To that point, you’ve seen hip-hop evolve and our national conversations about hip-hop evolve alongside it, whether on matters of gender or sexual orientation. Do you ever look back on some of your earliest music and wonder how it’s aged over time?
My thing is this: Just tell your story, as an artist. If you tell your story in a way that everyone can relate to it, you’re going to become a household name. That’s just how it is. People have to relate to your story. I have guys come up to me all the time to tell me, “Man, your album was the soundtrack to my life. It saved me.”
I wasn’t trying to do that — that was my story, but like I said, everyone could relate to it. And my music is still in rotation across the world. Every day, across the world, you’re gonna hear “Regulate,” “This D.J.” and “Indo Smoke.” No matter where it is, it’s gonna play… every day.

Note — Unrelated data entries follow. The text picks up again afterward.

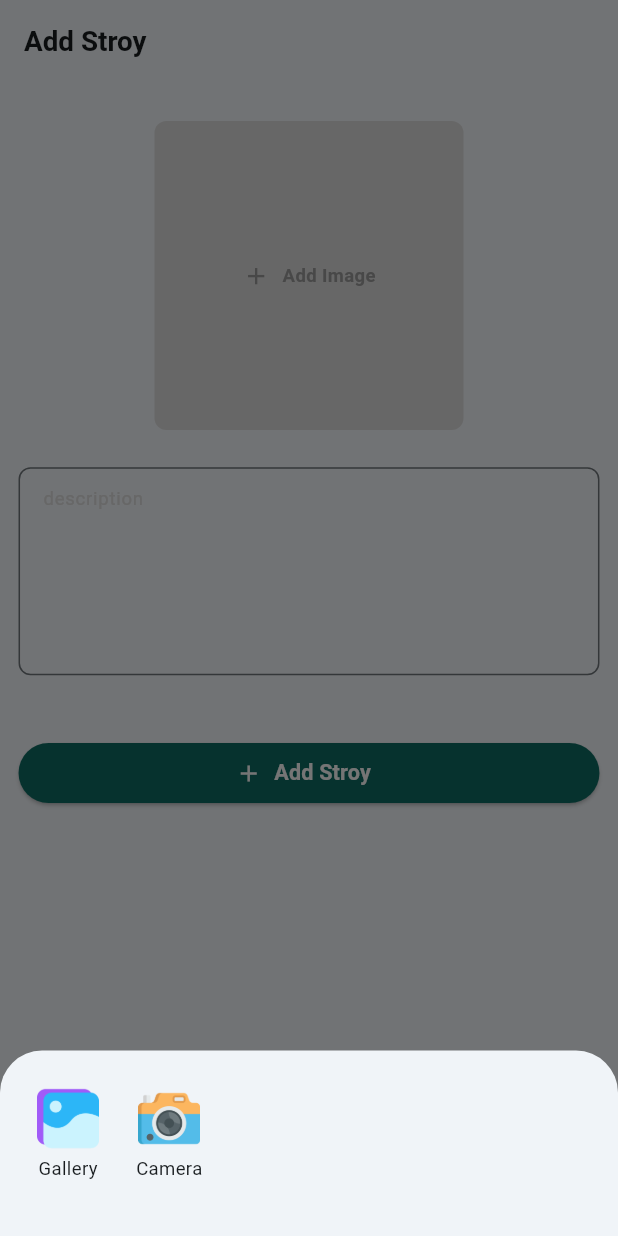
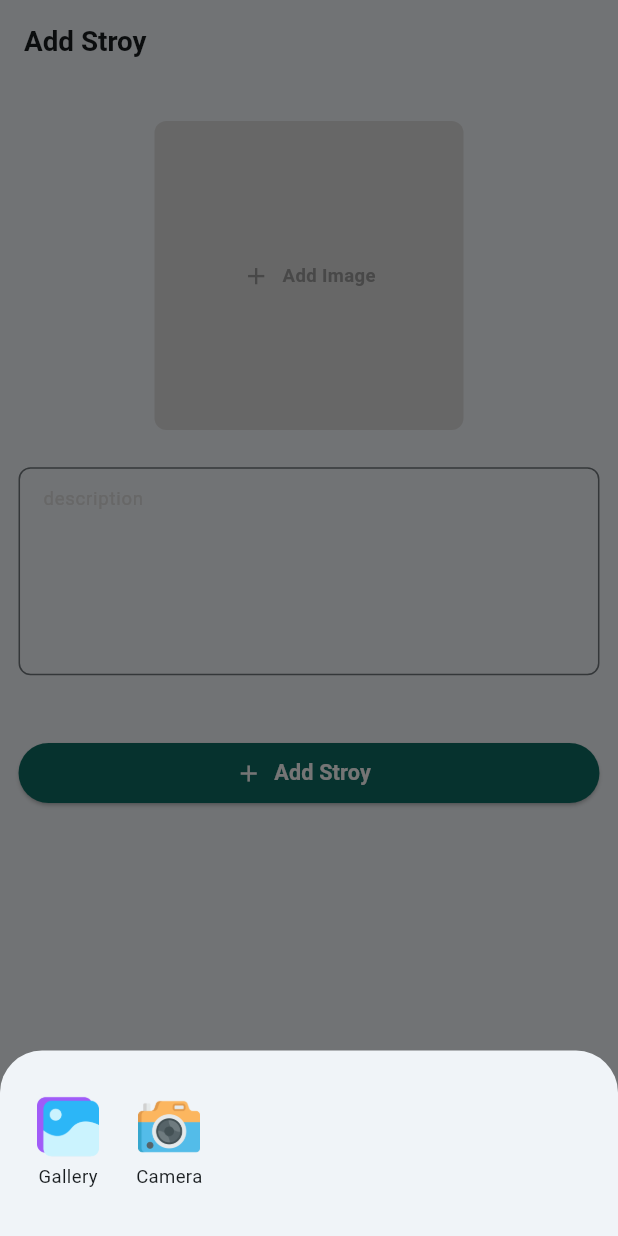
Before and after one commit to Hawarikun/status_app, a Flutter app: the AddStory screen opened by its route, after a tap on "Add Image", on a phone screen of 412 x 824 dp. Run offline on Flutter 3.47's test engine with Material 3 defaults, Android fonts, the phone set to English and light mode, and no system bars; our stand-ins replace equatable, flutter_riverpod, flutter_svg, gap, go_router, image_picker and 1 more; accounts and stored records are empty; generated files the repository leaves out were written again.

Commit message:
code generator

```diff
--- a/l10n.yaml
+++ b/l10n.yaml
@@ -1,3 +1,3 @@
-arb-dir: lib/l10n
+arb-dir: lib/core/configs/l10n
 template-arb-file: app_id.arb
 output-localization-file: app_localizations.dart
--- a/lib/core/helper/api.dart
+++ b/lib/core/helper/api.dart
@@ -22,6 +22,7 @@ class ApiHelper {
       switch (response.statusCode) {
         case HttpStatus.ok:
           final data = jsonDecode(response.body);
+          print(response.body);
           return builder(data);
         case HttpStatus.unauthorized:
           LocalPrefsRepository().deleteToken();
@@ -120,7 +121,6 @@ class ApiHelper {
           throw Exception("endpoint not found");
         default:
           final data = jsonDecode(response.body);
-          print(response.body);
           throw Exception(data.toString());
       }
     } on SocketException catch (_) {
--- a/lib/features/add_story/application/add_story.dart
+++ b/lib/features/add_story/application/add_story.dart
@@ -57,7 +57,7 @@ class AddStoryApplication {
                         mainAxisSize: MainAxisSize.min,
                         children: [
                           Text(
-                            "Gagal Menambahkan Cerita",
+                            "Status",
                             style: TextStyle(
                               fontWeight: FontWeight.bold,
                               fontSize: size.height * h1,
@@ -84,9 +84,9 @@ class AddStoryApplication {
                                 AppRoutes().clearAndNavigate(AppRoutes.home);
                                 ref.invalidate(
                                   storyIndexControllerProv(
-                                    const StoryIndexParams(
-                                      page: 1,
-                                      size: 20,
+                                    StoryIndexParams(
+                                      // page: 1,
+                                      size: 10,
                                       location: 0,
                                     ),
                                   ),
@@ -154,6 +154,7 @@ class AddStoryApplication {
           padding: EdgeInsets.all(size.width * 0.06),
           height: size.height * 0.15,
           child: Column(
+            mainAxisAlignment: MainAxisAlignment.center,
             children: [
               Row(
                 children: [
@@ -181,8 +182,8 @@ class AddStoryApplication {
                       children: [
                         Image.asset(
                           "assets/images/camera.png",
-                          height: size.width * 0.1,
-                          width: size.width * 0.1,
+                          height: size.height * 0.05,
+                          width: size.height * 0.05,
                         ),
                         Gap(size.height * 0.005),
                         Text(
--- a/lib/features/add_story/persentation/view/add_story.dart
+++ b/lib/features/add_story/persentation/view/add_story.dart
@@ -21,12 +21,20 @@ final descriptionControllerProvider =
   (ref) => TextEditingController(),
 );
 
-class AddStory extends ConsumerWidget {
+class AddStory extends StatefulWidget {
   const AddStory({super.key});
 
   @override
-  Widget build(BuildContext context, WidgetRef ref) {
+  State<AddStory> createState() => _AddStoryState();
+}
+
+class _AddStoryState extends State<AddStory> {
+  @override
+  Widget build(BuildContext context) {
     final size = MediaQuery.of(context).size;
+
+    return Consumer(
+      builder: (context, ref, child) {
         final descriptionController = ref.watch(descriptionControllerProvider);
         final imagePath = ref.watch(imagePathProvider);
         final imageFile = ref.watch(imageFileProvider);
@@ -201,8 +209,11 @@ class AddStory extends ConsumerWidget {
                       backgroundColor: ColorApp.primary,
                     ),
                     onPressed: () async {
-                  // if (imagePath != null) {
                       final bytes = await getBytes();
+
+                      // Check if the widget is still mounted before proceeding
+                      if (context.mounted) {
+                        // Add the story only if the widget is still mounted
                         AddStoryApplication().addStory(
                           context: context,
                           ref: ref,
@@ -211,7 +222,7 @@ class AddStory extends ConsumerWidget {
                           fileName: imageFile!.name,
                           image: bytes,
                         );
-                  // }
+                      }
                     },
                     icon: const Icon(
                       Icons.add,
@@ -231,5 +242,7 @@ class AddStory extends ConsumerWidget {
             ),
           ),
         );
+      },
+    );
   }
 }
--- a/lib/features/stories/domain/stories.dart
+++ b/lib/features/stories/domain/stories.dart
@@ -1,9 +1,14 @@
+import 'package:json_annotation/json_annotation.dart';
+
+part 'stories.g.dart';
+
+@JsonSerializable()
 class Story {
   Story({
     required this.id,
     required this.name,
     required this.description,
-    required this.imageUrl,
+    required this.photoUrl,
     required this.createdAt,
     required this.lat,
     required this.lon,
@@ -12,18 +17,10 @@ class Story {
   final String id;
   final String name;
   final String description;
-  final String imageUrl;
+  final String photoUrl;
   final String createdAt;
   final double? lat;
   final double? lon;
 
-  factory Story.fromMap(Map<String, dynamic> map) => Story(
-        id: map["id"],
-        name: map["name"],
-        description: map["description"],
-        imageUrl: map["photoUrl"],
-        createdAt: map["createdAt"],
-        lat: map["lat"],
-        lon: map["lon"],
-      );
+  factory Story.fromMap(Map<String, dynamic> map) => _$StoryFromJson(map);
 }
--- a/pubspec.yaml
+++ b/pubspec.yaml
@@ -19,7 +19,7 @@ publish_to: "none" # Remove this line if you wish to publish to pub.dev
 version: 1.0.0+1
 
 environment:
-  sdk: ">=3.2.3 <4.0.0"
+  sdk: ">=3.3.1 <4.0.0"
 
 # Dependencies specify other packages that your package needs in order to work.
 # To automatically upgrade your package dependencies to the latest versions
@@ -42,6 +42,7 @@ dependencies:
   image: ^4.1.7
   image_picker: ^1.0.7
   intl: ^0.18.1
+  json_annotation: ^4.8.1
   readmore: ^2.2.0
   shared_preferences: ^2.2.2
 
@@ -49,6 +50,8 @@ dev_dependencies:
   flutter_lints: ^2.0.0
   flutter_test:
     sdk: flutter
+  build_runner: ^2.4.9
+  json_serializable: ^6.7.1
 
 # For information on the generic Dart part of this file, see the
 # following page: https://dart.dev/tools/pub/pubspec
```
Also changed, not shown: lib/features/stories/persentation/view/story_detail.dart (+2 -2 lines), lib/features/stories/persentation/view/story_index.dart (+1 -1 lines), lib/pages/home_fragment.dart (+9 -4 lines), lib/core/configs/l10n/app_en.arb (renamed from lib/l10n/app_en.arb), lib/core/configs/l10n/app_id.arb (renamed from lib/l10n/app_id.arb), lib/features/stories/domain/stories.g.dart (added), pubspec.lock. Lines whose indentation alone changed are shown as unchanged.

I hear you.
That’s timeless. And I wanna keep doing that timeless stuff. You know? Like, Kendrick, J. Cole and Drake, too; those are the type of artists I think can do records that will be timeless like mine, because they’ve got a story. They understand it. They’re really talking about something. I’m not hating on none of these newer artists, because there are some dope guys out there. But there’s also a lot of stupid-ass shit, too. Back in our day, like, we didn’t have rappers with purple, blue and red hair.
Well, I’d like to get your take on that, too. Hip-hop is such a young genre, yet it’s taken on so many different forms in its short lifespan. Do you think these artists need to pay more respect to the originators of the craft?
Nah, I don’t mean respect the originators, I mean tell your story. You’ve definitely got to respect the people who came before you, but do you. Make quality shit. Shit that people can really relate to. Because if you don’t, we’re gonna have a world of people thinking it’s all about throwing money in a strip club, and it ain’t that. If Yachty did a record right now about some of the social issues going on, he’d be off the charts. Ain’t none of them did that yet.
That’s fair. You’re looking for a little balance.
See? I helped him out right there. [Laughs] Talk about what’s going on.
Do a record explaining that border stuff where they’re taking those kids from their parents and stuff like that. That shit is crazy! That’s some concentration camp shit, and we can’t have that in our day and time. That can’t happen. These people being separated from their kids — come on, man.
Right. And speaking specifically to this period, I imagine the Trump era provides artists with plenty of material to work with. Do you feel artists should be more outspoken toward him directly?
I mean, if they choose to say his name, cool. But just talk about how that shit is affecting where you’re from. The moves being made in D.C. are affecting the stuff that goes on around you and around your city. Certain things are being taken away, like insurance and stuff like that.
That’s one thing about the g-funk era that’s pretty consistent: You all were rapping about turning up, but there was also a desire to respond to the world you were in. A lot of this music, for example, emerged during a particularly violent time in Los Angeles, with the riots, policing and gang violence.
The sonics were built on that whole shit. It was built on the riots. That was really a bad time, and that gangbanging shit was not like it is today — that shit was really serious. It was 10 times worse than how it is in Chicago right now. We were on curfew! We couldn’t even come outside after 8 o’clock at night! And we talked about all that stuff: the fun stuff and the teaching parts. But we made it feel good. We made it sound good.